ProofChecker: An Accessible Environment for Automata Theory Correctness ProofsBy Stallmann, Matthias; Balik, Suzanne; Rodman, Robert; Bahram, Sina; Grace, Michael; High, Susan; ITiCSE ’07 - Proceedings of the 12th Annual SIGCSE Conference on Innovation and Technology in Computer Science Education,
Publication Date: June 23-27, 2007
Review of ProofChecker, a graphical computer program, developed at North Carolina State University and based on the notion of formal correctness proofs that allow students to draw a deterministic finite automaton (DFA) and determine whether it correctly recognizes a given computer language. Keyboard shortcuts, together with the use of a screen reader to voice the accessible descriptions provided by the program, allow visually impaired students to draw and manipulate the DFA. Because the states of a DFA partition the language over its alphabet into equivalence classes, each state has a language associated with it. Conditions describing the language of each state are entered by the student. A brute-force approach, i.e. a computer problem-solving technique of systematically enumerating all possible candidates for the solution, is then used to check that each state’s condition correctly describes all of the strings in its language and that none of the strings meet the conditions for another state.
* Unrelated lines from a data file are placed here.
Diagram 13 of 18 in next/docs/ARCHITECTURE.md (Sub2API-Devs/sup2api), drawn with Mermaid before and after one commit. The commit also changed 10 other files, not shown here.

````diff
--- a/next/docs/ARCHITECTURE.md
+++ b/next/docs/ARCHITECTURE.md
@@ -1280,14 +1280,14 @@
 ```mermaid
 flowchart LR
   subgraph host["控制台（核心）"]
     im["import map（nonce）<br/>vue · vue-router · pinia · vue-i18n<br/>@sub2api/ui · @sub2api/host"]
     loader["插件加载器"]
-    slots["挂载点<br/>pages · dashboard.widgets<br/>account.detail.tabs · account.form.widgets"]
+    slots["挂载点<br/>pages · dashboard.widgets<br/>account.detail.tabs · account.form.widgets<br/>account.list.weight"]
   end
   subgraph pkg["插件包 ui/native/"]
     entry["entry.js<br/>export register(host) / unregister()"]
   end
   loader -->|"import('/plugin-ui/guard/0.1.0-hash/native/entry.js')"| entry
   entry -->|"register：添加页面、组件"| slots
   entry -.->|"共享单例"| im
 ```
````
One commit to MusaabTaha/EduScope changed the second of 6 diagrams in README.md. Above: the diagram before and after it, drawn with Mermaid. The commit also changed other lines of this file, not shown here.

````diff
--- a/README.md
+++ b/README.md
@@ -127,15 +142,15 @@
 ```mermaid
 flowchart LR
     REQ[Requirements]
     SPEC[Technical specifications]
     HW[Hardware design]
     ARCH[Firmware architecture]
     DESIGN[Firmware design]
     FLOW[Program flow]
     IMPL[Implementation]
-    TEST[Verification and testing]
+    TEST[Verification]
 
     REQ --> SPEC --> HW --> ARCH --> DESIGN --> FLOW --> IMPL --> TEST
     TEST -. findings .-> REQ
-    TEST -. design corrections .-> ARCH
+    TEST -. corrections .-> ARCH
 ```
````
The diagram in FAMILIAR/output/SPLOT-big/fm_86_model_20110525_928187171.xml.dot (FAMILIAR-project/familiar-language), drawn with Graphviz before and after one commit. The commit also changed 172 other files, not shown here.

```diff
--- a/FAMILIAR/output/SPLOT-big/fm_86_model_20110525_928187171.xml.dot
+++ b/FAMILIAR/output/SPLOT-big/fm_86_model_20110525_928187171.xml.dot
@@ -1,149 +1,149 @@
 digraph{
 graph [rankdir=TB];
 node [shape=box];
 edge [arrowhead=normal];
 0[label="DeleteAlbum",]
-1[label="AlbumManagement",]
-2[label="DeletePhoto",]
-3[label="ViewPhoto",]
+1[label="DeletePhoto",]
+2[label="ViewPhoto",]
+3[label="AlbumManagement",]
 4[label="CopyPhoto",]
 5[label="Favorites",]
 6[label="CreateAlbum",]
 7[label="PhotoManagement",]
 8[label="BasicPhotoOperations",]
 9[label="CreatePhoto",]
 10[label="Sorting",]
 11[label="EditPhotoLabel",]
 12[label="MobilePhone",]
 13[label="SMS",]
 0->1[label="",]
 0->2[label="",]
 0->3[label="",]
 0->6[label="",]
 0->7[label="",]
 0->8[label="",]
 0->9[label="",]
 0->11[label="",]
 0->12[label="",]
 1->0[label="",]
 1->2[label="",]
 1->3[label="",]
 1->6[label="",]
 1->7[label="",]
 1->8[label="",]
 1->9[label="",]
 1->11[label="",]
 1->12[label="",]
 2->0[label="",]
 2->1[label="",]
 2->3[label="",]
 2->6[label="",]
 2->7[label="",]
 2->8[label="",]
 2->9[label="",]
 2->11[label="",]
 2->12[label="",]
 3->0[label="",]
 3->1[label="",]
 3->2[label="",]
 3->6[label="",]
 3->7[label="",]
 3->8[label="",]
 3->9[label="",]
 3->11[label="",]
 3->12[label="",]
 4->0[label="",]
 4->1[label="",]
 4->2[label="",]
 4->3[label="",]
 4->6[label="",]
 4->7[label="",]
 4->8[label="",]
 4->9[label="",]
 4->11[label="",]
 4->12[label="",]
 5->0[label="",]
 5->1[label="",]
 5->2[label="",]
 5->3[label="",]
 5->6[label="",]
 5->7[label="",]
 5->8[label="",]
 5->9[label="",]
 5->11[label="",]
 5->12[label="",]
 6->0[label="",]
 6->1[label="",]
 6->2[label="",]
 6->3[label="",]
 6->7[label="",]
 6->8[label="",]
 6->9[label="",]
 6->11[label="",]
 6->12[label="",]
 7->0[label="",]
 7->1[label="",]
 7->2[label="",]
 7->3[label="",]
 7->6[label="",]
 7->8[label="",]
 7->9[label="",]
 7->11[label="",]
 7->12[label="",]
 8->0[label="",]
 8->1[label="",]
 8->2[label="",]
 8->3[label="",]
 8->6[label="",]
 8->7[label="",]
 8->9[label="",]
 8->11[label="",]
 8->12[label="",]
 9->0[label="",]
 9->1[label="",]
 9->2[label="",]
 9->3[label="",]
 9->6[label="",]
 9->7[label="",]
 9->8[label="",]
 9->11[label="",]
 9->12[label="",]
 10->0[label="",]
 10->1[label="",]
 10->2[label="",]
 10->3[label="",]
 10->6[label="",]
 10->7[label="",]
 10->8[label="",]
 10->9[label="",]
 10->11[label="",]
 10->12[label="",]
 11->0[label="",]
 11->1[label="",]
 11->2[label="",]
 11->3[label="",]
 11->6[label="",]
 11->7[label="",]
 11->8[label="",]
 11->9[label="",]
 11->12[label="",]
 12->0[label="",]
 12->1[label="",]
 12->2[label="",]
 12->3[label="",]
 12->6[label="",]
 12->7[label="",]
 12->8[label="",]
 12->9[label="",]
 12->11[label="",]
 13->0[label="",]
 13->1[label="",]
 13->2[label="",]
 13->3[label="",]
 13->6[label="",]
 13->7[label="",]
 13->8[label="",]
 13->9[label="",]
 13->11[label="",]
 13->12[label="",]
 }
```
A student’s DFA can be saved in an XML file and submitted for grading. An automated checking tool, ProofGrader, can be used to compare a student’s DFA with the correct DFA for a given language.
Published by: Association for Computing Machinery (Website:http://www.acm.org)
SIGCSE (ACM Special Interest Group on Computer Science Education) (Web Site: http://sigcse.org )